• [Collected data]:
________________________

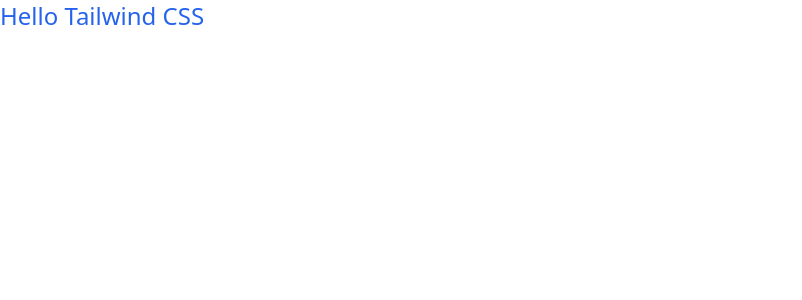
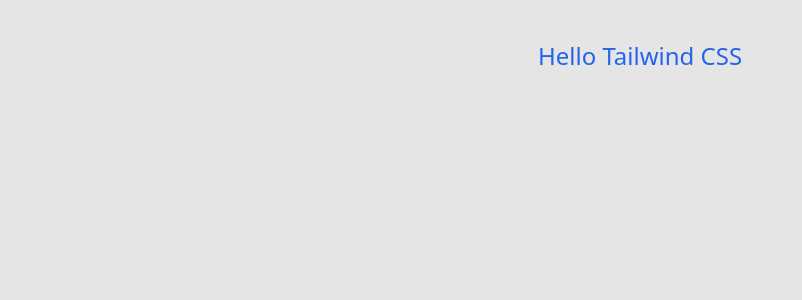
Before and after one commit to TomariRyusei/mangaholic, a React (Create React App) app: page / in a window 1280 px wide. Shown: the top 300 px of the page, without its empty margins (0-802 px from the left). Built offline with nearby package versions, Linux system fonts and the light colour scheme.

Commit message:
decided wrapper background-color

```diff
--- /dev/null
+++ b/src/App.css
@@ -0,0 +1,3 @@
+.container-bg-color {
+  background-color: #e5e5e5;
+}
--- a/src/App.tsx
+++ b/src/App.tsx
@@ -1,6 +1,8 @@
+import "./App.css";
+
 function App() {
   return (
-    <div className="container mx-auto">
+    <div className="container-bg-color min-h-screen text-center py-10">
       <p className="text-blue-600 text-2xl">Hello Tailwind CSS</p>
     </div>
   );
```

________________________

• [ABOUT THIS EXERCISE]: Pictures are to be dropped; every line of the records is to be returned unchanged.

• [EXERCISE RESPONSE]:
Before and after one commit to TomariRyusei/mangaholic, a React (Create React App) app: page / in a window 1280 px wide. Shown: the top 300 px of the page, without its empty margins (0-802 px from the left). Built offline with nearby package versions, Linux system fonts and the light colour scheme.

Commit message:
decided wrapper background-color

```diff
--- /dev/null
+++ b/src/App.css
@@ -0,0 +1,3 @@
+.container-bg-color {
+  background-color: #e5e5e5;
+}
--- a/src/App.tsx
+++ b/src/App.tsx
@@ -1,6 +1,8 @@
+import "./App.css";
+
 function App() {
   return (
-    <div className="container mx-auto">
+    <div className="container-bg-color min-h-screen text-center py-10">
       <p className="text-blue-600 text-2xl">Hello Tailwind CSS</p>
     </div>
   );
```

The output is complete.